Revision tracking records:
=-=-=-=-=

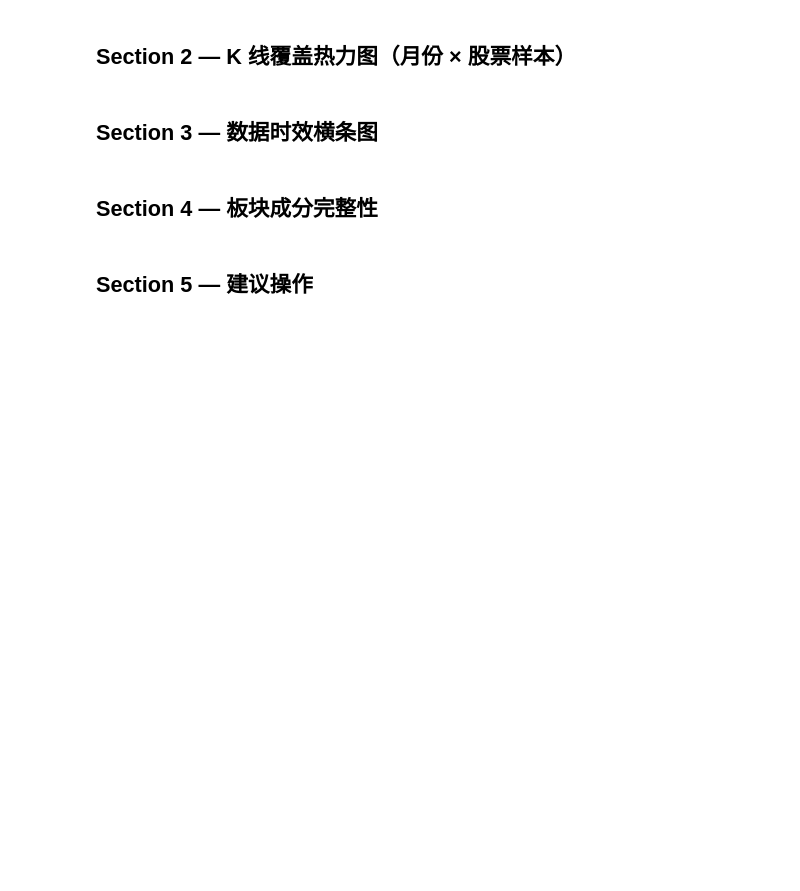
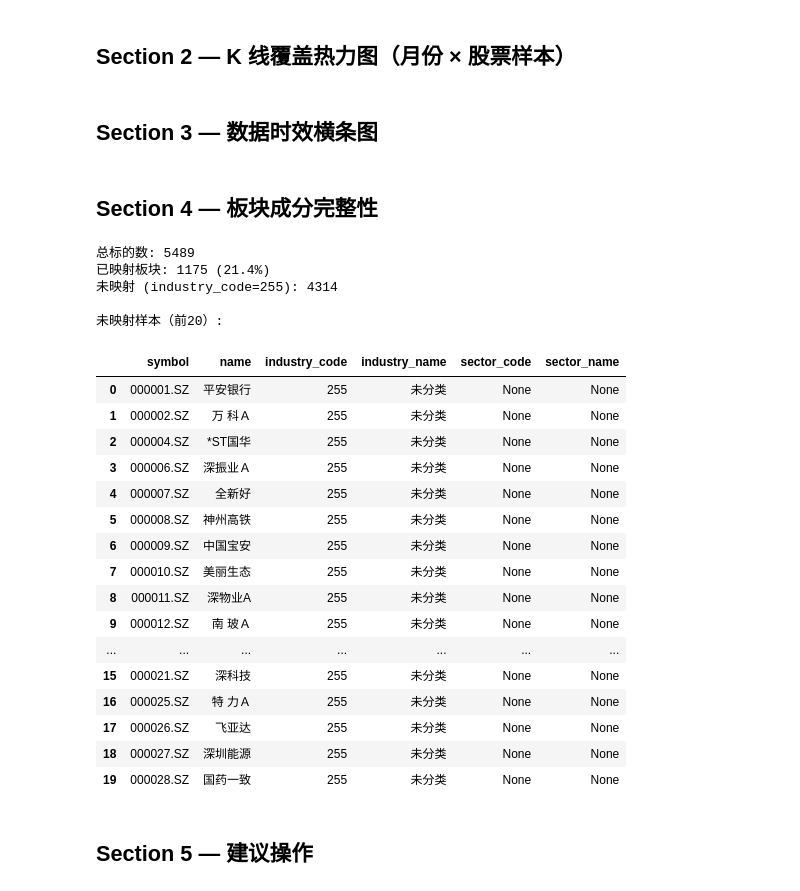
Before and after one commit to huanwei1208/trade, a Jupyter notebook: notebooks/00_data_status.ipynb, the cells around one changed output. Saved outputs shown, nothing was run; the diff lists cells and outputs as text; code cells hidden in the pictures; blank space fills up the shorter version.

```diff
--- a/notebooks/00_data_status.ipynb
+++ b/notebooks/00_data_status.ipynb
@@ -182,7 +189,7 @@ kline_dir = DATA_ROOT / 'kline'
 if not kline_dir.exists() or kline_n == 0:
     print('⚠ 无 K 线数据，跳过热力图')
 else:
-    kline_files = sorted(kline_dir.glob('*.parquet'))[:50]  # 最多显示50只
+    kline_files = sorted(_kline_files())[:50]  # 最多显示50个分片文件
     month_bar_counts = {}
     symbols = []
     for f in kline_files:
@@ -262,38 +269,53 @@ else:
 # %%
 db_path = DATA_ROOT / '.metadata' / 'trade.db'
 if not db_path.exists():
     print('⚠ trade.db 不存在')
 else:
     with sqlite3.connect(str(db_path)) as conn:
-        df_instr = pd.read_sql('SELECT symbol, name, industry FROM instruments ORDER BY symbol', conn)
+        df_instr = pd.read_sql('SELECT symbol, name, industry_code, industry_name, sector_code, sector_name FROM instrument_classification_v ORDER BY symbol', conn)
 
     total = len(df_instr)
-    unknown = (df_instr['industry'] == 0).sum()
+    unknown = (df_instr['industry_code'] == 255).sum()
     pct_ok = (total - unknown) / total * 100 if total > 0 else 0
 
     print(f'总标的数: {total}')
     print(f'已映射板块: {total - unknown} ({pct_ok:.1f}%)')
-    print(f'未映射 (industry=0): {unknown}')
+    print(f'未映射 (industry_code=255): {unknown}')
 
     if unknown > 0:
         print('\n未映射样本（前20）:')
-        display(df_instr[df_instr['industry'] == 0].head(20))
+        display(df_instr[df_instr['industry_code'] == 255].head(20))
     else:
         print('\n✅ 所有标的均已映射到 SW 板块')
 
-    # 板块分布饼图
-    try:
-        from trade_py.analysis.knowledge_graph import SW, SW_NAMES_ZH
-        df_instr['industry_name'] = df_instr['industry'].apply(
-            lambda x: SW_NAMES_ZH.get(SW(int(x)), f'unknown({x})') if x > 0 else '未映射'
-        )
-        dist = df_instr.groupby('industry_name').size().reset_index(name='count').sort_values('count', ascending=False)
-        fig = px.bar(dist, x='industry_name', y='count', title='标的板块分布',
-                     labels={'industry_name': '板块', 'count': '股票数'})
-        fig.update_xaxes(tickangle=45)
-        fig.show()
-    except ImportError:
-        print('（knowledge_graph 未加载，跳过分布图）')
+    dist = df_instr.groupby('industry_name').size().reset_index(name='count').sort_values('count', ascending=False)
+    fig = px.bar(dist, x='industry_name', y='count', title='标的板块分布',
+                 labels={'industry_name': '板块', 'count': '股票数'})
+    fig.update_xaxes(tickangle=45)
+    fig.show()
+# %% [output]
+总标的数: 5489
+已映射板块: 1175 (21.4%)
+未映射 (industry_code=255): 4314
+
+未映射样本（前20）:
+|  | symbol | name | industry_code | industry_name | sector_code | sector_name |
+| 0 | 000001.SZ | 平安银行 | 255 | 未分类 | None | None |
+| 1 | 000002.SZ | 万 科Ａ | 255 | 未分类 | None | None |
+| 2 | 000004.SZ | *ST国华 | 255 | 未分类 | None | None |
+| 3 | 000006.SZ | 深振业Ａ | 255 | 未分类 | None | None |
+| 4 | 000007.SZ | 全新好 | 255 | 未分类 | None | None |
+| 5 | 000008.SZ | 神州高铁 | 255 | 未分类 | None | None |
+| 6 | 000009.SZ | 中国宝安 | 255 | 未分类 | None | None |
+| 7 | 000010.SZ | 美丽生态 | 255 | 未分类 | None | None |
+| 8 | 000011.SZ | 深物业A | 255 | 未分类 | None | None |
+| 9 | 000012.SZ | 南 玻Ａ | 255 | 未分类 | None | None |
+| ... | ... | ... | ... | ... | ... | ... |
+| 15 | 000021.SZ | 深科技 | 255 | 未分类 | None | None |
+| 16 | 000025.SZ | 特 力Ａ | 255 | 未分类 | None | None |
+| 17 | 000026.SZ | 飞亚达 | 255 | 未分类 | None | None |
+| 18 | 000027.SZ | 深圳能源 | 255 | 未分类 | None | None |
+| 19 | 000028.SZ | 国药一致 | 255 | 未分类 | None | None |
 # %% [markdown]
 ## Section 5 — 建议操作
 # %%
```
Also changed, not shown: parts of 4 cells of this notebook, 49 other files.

=-=-=-=-=

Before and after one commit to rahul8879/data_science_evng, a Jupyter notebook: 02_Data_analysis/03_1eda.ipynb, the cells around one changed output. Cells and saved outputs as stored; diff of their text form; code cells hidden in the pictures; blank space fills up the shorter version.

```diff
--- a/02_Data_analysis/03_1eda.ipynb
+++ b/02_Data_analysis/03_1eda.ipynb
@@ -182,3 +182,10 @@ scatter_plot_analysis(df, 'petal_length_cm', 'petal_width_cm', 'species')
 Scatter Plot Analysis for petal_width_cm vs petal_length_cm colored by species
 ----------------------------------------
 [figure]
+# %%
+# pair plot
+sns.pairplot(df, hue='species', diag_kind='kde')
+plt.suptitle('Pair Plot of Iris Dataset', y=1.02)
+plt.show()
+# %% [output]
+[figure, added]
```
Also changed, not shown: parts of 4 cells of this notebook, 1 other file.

=-=-=-=-=

**Task requirements**
If a line in the data above holds the string "else", report that line.

**Your solution**
 else:
@@ -262,38 +269,53 @@ else:
 else:
     pct_ok = (total - unknown) / total * 100 if total > 0 else 0
     else:
-            lambda x: SW_NAMES_ZH.get(SW(int(x)), f'unknown({x})') if x > 0 else '未映射'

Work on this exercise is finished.